It's a bit slow for performance applications, mostly due to complecities of computing square root. This can be be avoided to a degree with Squared Euclidean distance. Take for example if your just computing difference between two Euclidean distances, and it's just too slow with Sqrt, then you can do this without any losses:
function SqEuclidean(pt1,pt2:TPoint): Double;
Result := Sqr(pt1.x - pt2.x) + Sqr(pt1.y - pt2.y);
Now the resulting number will differ as we are not calculating the square root, but it's a faster algorithm for comparing, which is almost always the case.
Edit: Replaced Power(.., 2) with Sqr():
Sqr(pt1.x - pt2.x) is the same as Power((pt1.x - pt2.x), 2), but in compiled code Sqr(x) translates to the same as x*x, a IMUL or FMUL instruction, which is faster then whatever long asm code Power translates to.
To use Squared Euclidean as a distance test, it's needed to square the radius on the other side of the comparison-operator (<,=,>), example:
function InRadius(pt1,pt2:TPoint; Distance:Extended): Double;
Result := Sqr(pt1.x - pt2.x) + Sqr(pt1.y - pt2.y) <= Sqr(Distance)
.. or as some might know it as: Manhattan distance. This is much more friendly to performance. Now think about the pixels on the screen, you can see that it's IMPOSSIBLE to draw a straight 45 degree line, there will be a gap between each point/pixel, it's like walking in the City, you cant drive over the buildings, you need to drive around. This algorithm walks around each pixel/building (unlike Euclidean, which flies over am in a straight line).
Math formula: dist(q,p) = |px - qx| + |py - qy|
function Manhattan(pt1,pt2:TPoint): Double;
Result := abs(pt1.x - pt2.x) + abs(pt1.y - pt2.y);
As it's a different algorithm, its uses are not always the same as Euclidean-distance. The result area of a distance of EG. `8` can be visualized as a tilted square at 45 degrees, with far fewer points (or pixels if you like) within the same distance compared to Euclidean, and Chebyshev (see next).

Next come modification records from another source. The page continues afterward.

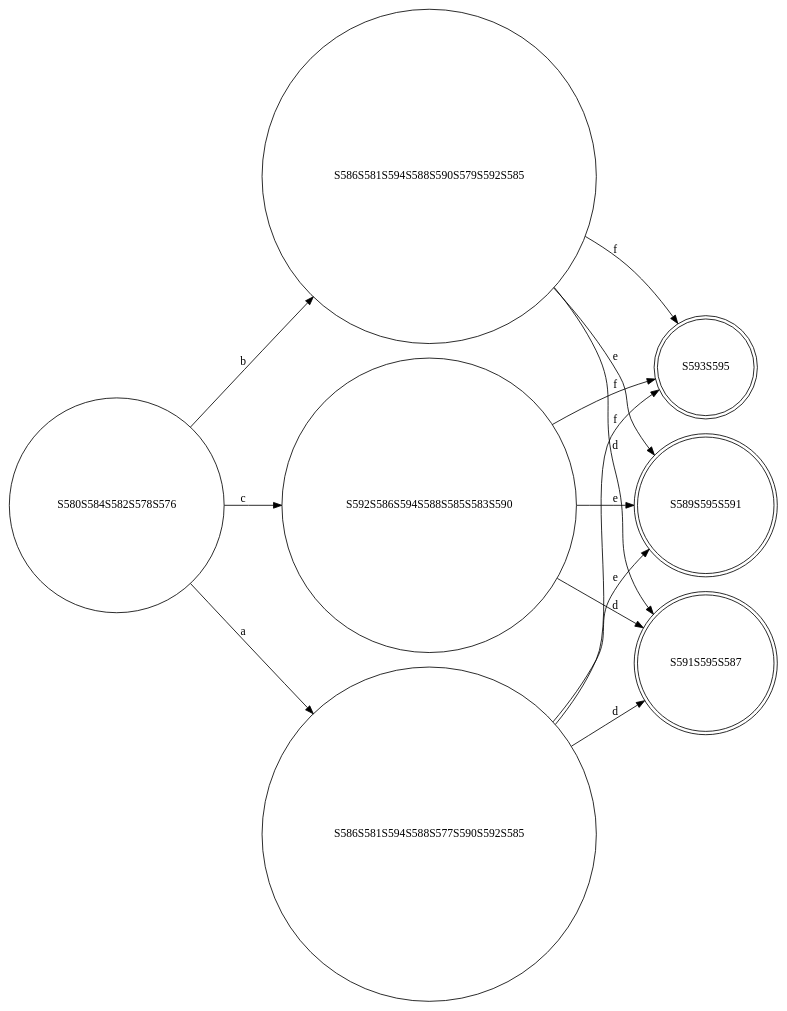
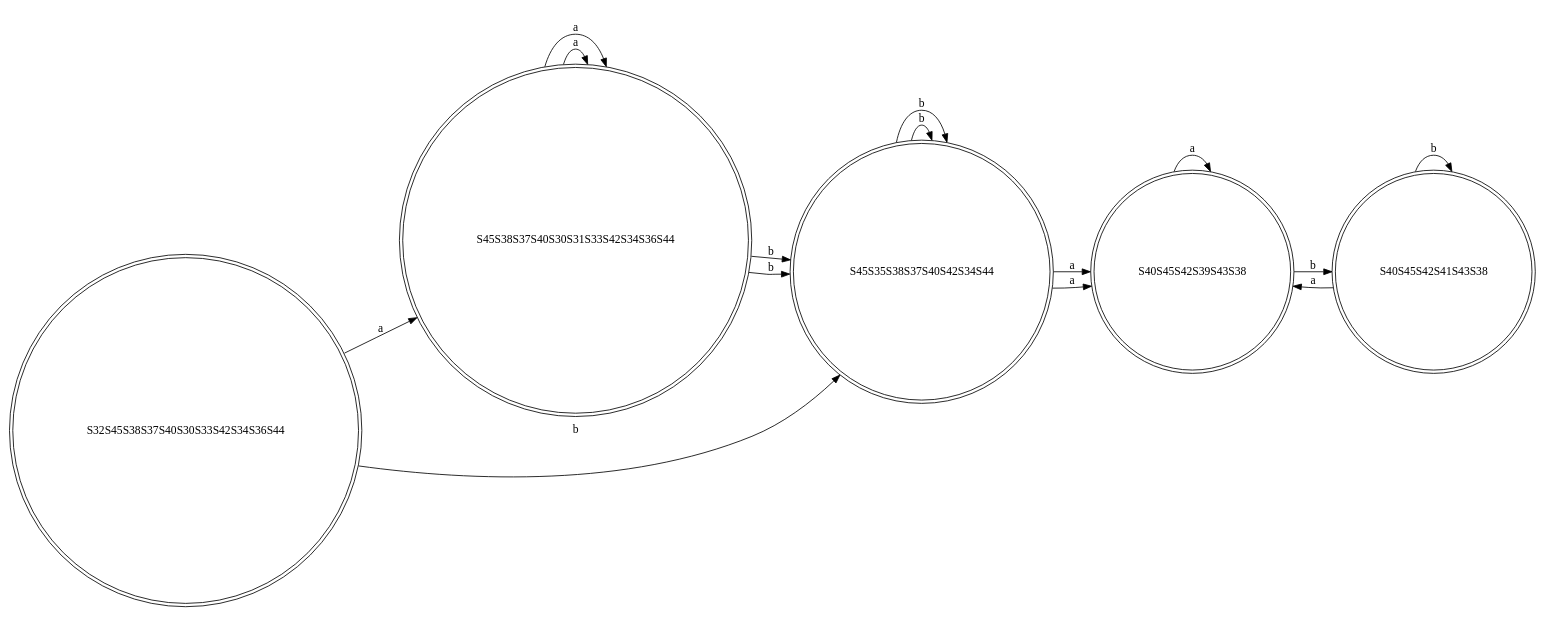
Before and after one commit to abdelazizSalah/RegExp_NFA_DFA_DFAMinimization: the diagram in finalCode/test-output/round-table.gv, drawn with Graphviz. The commit also changed 5 other files, not shown here.

```diff
--- a/finalCode/test-output/round-table.gv
+++ b/finalCode/test-output/round-table.gv
@@ -1,23 +1,25 @@
 // Minimized DFA graph
 digraph {
 	graph [rankdir=LR]
-	S580S584S582S578S576 [label=S580S584S582S578S576 shape=circle]
-	S580S584S582S578S576 -> S592S586S594S588S585S583S590 [label=c]
-	S580S584S582S578S576 -> S586S581S594S588S590S579S592S585 [label=b]
-	S580S584S582S578S576 -> S586S581S594S588S577S590S592S585 [label=a]
-	S592S586S594S588S585S583S590 [label=S592S586S594S588S585S583S590 shape=circle]
-	S592S586S594S588S585S583S590 -> S593S595 [label=f]
-	S592S586S594S588S585S583S590 -> S591S595S587 [label=d]
-	S592S586S594S588S585S583S590 -> S589S595S591 [label=e]
-	S586S581S594S588S590S579S592S585 [label=S586S581S594S588S590S579S592S585 shape=circle]
-	S586S581S594S588S590S579S592S585 -> S591S595S587 [label=d]
-	S586S581S594S588S590S579S592S585 -> S589S595S591 [label=e]
-	S586S581S594S588S590S579S592S585 -> S593S595 [label=f]
-	S586S581S594S588S577S590S592S585 [label=S586S581S594S588S577S590S592S585 shape=circle]
-	S586S581S594S588S577S590S592S585 -> S591S595S587 [label=d]
-	S586S581S594S588S577S590S592S585 -> S589S595S591 [label=e]
-	S586S581S594S588S577S590S592S585 -> S593S595 [label=f]
-	S593S595 [label=S593S595 shape=doublecircle]
-	S591S595S587 [label=S591S595S587 shape=doublecircle]
-	S589S595S591 [label=S589S595S591 shape=doublecircle]
+	S32S45S38S37S40S30S33S42S34S36S44 [label=S32S45S38S37S40S30S33S42S34S36S44 shape=doublecircle]
+	S32S45S38S37S40S30S33S42S34S36S44 -> S45S38S37S40S30S31S33S42S34S36S44 [label=a]
+	S32S45S38S37S40S30S33S42S34S36S44 -> S45S35S38S37S40S42S34S44 [label=b]
+	S45S38S37S40S30S31S33S42S34S36S44 [label=S45S38S37S40S30S31S33S42S34S36S44 shape=doublecircle]
+	S45S38S37S40S30S31S33S42S34S36S44 -> S45S38S37S40S30S31S33S42S34S36S44 [label=a]
+	S45S38S37S40S30S31S33S42S34S36S44 -> S45S35S38S37S40S42S34S44 [label=b]
+	S45S35S38S37S40S42S34S44 [label=S45S35S38S37S40S42S34S44 shape=doublecircle]
+	S45S35S38S37S40S42S34S44 -> S40S45S42S39S43S38 [label=a]
+	S45S35S38S37S40S42S34S44 -> S45S35S38S37S40S42S34S44 [label=b]
+	S45S38S37S40S30S31S33S42S34S36S44 [label=S45S38S37S40S30S31S33S42S34S36S44 shape=doublecircle]
+	S45S38S37S40S30S31S33S42S34S36S44 -> S45S38S37S40S30S31S33S42S34S36S44 [label=a]
+	S45S38S37S40S30S31S33S42S34S36S44 -> S45S35S38S37S40S42S34S44 [label=b]
+	S45S35S38S37S40S42S34S44 [label=S45S35S38S37S40S42S34S44 shape=doublecircle]
+	S45S35S38S37S40S42S34S44 -> S40S45S42S39S43S38 [label=a]
+	S45S35S38S37S40S42S34S44 -> S45S35S38S37S40S42S34S44 [label=b]
+	S40S45S42S39S43S38 [label=S40S45S42S39S43S38 shape=doublecircle]
+	S40S45S42S39S43S38 -> S40S45S42S41S43S38 [label=b]
+	S40S45S42S39S43S38 -> S40S45S42S39S43S38 [label=a]
+	S40S45S42S41S43S38 [label=S40S45S42S41S43S38 shape=doublecircle]
+	S40S45S42S41S43S38 -> S40S45S42S41S43S38 [label=b]
+	S40S45S42S41S43S38 -> S40S45S42S39S43S38 [label=a]
 }
```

This is one I find my self using very often. It's a quick way to measure distance, it's also the simplest to understand by just looking at it. This time you can imagine a chessboard (assuming you know the game), the King can walk one step in any direction, including one step at 45 degrees: That is Chebyshev distance = 1.
Math formula: dist(q,p) = max(|px - qx|, |py - qy|)
function Chebyshev(pt1,pt2:TPoint): Double;
Result := max(abs(pt1.x - pt2.x), abs(pt1.y - pt2.y));
It's similar to Manhattan distance. It also results in a square, but you can think of it as aligned with the horiz. and vertical axes. The amount of points within an area of the distance `8` contains many more points than ether of the other methods.
Now that's those... But I bet you can't yet visualize the result, so I will give you this image just to demonstrate the result after using each algorithm to draw each there area/block given a distance of 5:
This picture also shows you that the distance in vertical and horizontal directions are the same no matter algorithm.
PS: I can only hope that the pascal examples work, haven't touched pascal in quite some time, and I'm not able to test it now... This is also the result of me not having anything better to do.